CommonSpace columnist Anas Hassan illustrates how the issue of Scottish independence will be what ultimately defines Nicola Sturgeon’s legacy as first minister of Scotland
AS we near the end of another calendar year, we edge nearer and nearer to what is set to be only the fifth time Scotland will be going to the polls to elect the next Scottish Parliament.
According to the polls as we head into the New Year, it looks like only one party is going to dominate the forthcoming proceedings. During the Scottish National Party (SNP) conference in October, the subject of independence for Scotland refused to go away, more than a year since the historic poll on the issue.
And it’s fair to say that the whole issue of independence will never fade for as long as the SNP performs well electorally. Because, let’s face it, if the party goes on to win an overall majority for the second successive time then the pressure will absolutely be on the current first minister to call the shots in terms of a potential second independence referendum.
During the Scottish National Party (SNP) conference in October, the subject of independence for Scotland refused to go away, more than a year since the historic poll on the issue.
Even though she is keeping moderately quiet about the issue for the time being, her and the rest of the party’s hunger for Scotland’s departure from the United Kingdom will never be satisfied unless that ultimate objective is achieved.
In the end, what is the point of the existence of the Scottish National Party if Scottish independence doesn’t feature on the party or country’s political agenda?
And after the emergence of a Scotland Bill that could yet still be snubbed by Holyrood and a general feeling of dejection over the lack of progress since the No vote in 2014, everything remains to play for.
Of course, it can’t be doubted that competent government and the competent running of Scotland is the main concern of the Scottish Government and the SNP must strive to ensure that it continuously achieves this while in office.
But for as long as the dream of independence remains alive, Nicola Sturgeon has no valid reason to shut the door on independence.
A second referendum is a real possibility within the next decade, given the volatile political weather that is rocking Scotland.
In fact, it’s also very valid to come to the assertion that Nicola Sturgeon’s overall success will depend on this one issue. The Yes movement is much more than the SNP and contains a variety of political voices and forces who would easily find much to disagree on with the party of government at Holyrood at this current time.
But, being first minister, Nicola is, whether she likes it or not, the person in charge of the steering wheel of this roaring political vehicle. In the event of a potential second independence referendum, she is most likely to be the leader of that campaign.
That second referendum is a real possibility within the next decade, given the volatile political weather that is rocking Scotland. And in the event that the Yes side wins, the future of the Scottish National Party will be up for question, because of it’s ultimate achievement.

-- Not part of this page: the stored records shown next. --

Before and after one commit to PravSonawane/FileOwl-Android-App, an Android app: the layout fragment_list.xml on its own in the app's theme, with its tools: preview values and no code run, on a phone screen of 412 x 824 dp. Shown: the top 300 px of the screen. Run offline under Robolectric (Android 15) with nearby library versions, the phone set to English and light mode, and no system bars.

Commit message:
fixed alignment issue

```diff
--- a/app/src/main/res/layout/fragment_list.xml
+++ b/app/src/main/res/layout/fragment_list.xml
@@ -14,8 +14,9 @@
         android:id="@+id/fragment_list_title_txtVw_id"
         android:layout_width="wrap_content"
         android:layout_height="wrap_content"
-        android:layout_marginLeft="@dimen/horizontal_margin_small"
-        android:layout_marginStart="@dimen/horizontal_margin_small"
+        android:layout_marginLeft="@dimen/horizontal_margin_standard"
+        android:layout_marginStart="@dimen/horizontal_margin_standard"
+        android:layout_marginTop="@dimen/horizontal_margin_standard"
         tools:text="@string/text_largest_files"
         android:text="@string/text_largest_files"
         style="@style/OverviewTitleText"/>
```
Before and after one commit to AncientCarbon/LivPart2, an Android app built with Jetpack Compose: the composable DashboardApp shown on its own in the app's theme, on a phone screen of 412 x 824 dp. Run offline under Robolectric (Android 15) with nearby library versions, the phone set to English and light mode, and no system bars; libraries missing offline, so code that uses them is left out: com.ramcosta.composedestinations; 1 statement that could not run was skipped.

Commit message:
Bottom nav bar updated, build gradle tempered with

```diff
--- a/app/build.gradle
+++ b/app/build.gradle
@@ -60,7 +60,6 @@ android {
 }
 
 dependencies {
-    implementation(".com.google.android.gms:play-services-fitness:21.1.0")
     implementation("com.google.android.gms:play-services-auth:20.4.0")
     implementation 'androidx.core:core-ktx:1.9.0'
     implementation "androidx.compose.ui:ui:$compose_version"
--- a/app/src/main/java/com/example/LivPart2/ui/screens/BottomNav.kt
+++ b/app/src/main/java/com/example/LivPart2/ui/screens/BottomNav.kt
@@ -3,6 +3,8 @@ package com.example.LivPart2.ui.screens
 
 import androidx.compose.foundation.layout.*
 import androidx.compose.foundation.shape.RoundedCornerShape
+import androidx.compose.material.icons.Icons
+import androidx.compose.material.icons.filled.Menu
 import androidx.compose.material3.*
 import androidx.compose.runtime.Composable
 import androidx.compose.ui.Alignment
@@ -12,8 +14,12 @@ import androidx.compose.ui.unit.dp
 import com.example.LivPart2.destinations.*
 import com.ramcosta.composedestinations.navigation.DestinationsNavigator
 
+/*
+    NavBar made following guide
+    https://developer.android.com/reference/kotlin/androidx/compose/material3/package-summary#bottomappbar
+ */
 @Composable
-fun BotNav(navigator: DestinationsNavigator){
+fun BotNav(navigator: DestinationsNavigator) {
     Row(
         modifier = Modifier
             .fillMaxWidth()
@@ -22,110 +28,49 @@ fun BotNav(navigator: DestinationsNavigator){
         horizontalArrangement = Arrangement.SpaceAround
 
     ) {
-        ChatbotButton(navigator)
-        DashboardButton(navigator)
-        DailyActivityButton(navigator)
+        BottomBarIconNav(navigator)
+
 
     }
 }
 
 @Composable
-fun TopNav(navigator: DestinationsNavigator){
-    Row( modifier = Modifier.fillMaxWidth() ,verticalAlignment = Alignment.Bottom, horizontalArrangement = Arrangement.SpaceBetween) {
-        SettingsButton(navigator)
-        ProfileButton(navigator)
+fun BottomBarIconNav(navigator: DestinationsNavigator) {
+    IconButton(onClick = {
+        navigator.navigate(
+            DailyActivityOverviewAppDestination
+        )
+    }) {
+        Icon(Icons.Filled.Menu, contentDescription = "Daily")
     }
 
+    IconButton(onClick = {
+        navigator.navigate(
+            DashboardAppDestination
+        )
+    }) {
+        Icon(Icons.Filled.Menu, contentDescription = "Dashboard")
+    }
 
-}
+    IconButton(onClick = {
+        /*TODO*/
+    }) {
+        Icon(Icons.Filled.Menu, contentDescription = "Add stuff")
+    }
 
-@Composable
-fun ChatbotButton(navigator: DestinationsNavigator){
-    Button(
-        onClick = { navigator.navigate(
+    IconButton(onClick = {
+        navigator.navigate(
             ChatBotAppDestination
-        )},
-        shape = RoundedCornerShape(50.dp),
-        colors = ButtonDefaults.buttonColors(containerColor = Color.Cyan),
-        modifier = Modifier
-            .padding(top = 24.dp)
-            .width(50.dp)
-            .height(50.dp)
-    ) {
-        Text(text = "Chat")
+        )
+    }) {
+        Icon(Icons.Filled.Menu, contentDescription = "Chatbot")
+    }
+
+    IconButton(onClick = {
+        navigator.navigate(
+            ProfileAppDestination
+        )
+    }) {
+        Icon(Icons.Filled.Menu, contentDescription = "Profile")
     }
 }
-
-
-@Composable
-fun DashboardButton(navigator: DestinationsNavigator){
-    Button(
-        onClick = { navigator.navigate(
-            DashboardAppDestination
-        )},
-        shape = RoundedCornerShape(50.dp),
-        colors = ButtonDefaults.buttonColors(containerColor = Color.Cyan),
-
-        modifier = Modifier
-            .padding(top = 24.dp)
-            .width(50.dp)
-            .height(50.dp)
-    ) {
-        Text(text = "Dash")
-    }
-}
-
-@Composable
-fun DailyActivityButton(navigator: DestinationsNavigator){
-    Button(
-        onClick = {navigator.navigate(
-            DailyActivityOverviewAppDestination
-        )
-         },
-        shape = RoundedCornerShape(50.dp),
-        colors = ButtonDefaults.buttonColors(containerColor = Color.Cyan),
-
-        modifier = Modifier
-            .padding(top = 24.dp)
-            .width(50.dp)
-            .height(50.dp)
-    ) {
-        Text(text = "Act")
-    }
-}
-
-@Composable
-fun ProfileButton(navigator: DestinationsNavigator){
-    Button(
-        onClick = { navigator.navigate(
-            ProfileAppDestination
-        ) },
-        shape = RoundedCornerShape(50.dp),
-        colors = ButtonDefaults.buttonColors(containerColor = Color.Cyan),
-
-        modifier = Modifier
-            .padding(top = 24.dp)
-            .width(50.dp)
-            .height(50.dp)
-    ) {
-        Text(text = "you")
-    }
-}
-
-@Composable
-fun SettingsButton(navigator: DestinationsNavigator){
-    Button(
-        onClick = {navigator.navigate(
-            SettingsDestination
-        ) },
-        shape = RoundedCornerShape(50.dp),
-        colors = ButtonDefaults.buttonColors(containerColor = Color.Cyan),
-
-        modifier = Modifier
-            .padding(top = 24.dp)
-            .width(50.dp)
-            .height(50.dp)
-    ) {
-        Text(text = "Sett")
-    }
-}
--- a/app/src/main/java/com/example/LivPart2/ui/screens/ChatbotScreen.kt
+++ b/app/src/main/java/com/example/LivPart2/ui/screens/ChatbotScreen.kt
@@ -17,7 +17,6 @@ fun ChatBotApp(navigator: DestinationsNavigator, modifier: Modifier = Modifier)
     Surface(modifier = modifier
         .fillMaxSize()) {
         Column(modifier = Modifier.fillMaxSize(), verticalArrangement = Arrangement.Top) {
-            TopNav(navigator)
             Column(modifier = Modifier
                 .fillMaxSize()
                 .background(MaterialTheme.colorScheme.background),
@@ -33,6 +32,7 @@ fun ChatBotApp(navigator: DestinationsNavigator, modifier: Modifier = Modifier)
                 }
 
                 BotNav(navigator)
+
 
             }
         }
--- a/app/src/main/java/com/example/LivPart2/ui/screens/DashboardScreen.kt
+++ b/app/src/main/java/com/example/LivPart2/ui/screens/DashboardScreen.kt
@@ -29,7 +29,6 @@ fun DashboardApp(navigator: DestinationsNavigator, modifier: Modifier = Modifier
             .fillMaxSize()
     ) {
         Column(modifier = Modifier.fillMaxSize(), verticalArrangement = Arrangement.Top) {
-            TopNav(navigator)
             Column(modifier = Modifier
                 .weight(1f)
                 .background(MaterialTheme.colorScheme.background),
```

It may well remain as a political party post-independence, but many people think that its place and relevance within the Scottish political spectrum might not be necessary in the event that Scotland becomes an independent country.
It would be carelessly complacent and naive to outline what Scotland’s political composition and future would look like once the country departs the UK. Nobody truly knows what is going to happen.
In the event that the Yes side wins, the future of the Scottish National Party will be up for question, because of it’s ultimate achievement.
In fact, during the Yes campaign last year, one of the advantages promoted about independence was the opportunity for voters to redecorate the newly built house around them, in an electoral and political way, of course.
In the event of all this, it must be assumed that Nicola Sturgeon has to strive to become the final ever leader of the SNP. Scotland, given its second (and most certainly, its final) chance, has to grasp it’s independence before time truly runs out.
Because, if it doesn’t, then the party’s credibility and relevance will be vastly threatened. But if Scotland finally takes its chance for self-determination, then after an existence that has stretched well over eight decades Nicola Sturgeon will have led the SNP to its ultimate ambition, therefore bringing the fairy tale ending long dreamt of by every last member of this party.
Alex Salmond laid the foundations for Scottish independence in 2014. Nicola Sturgeon’s task will be the completion of building the house.
Picture courtesy of First Minister of Scotland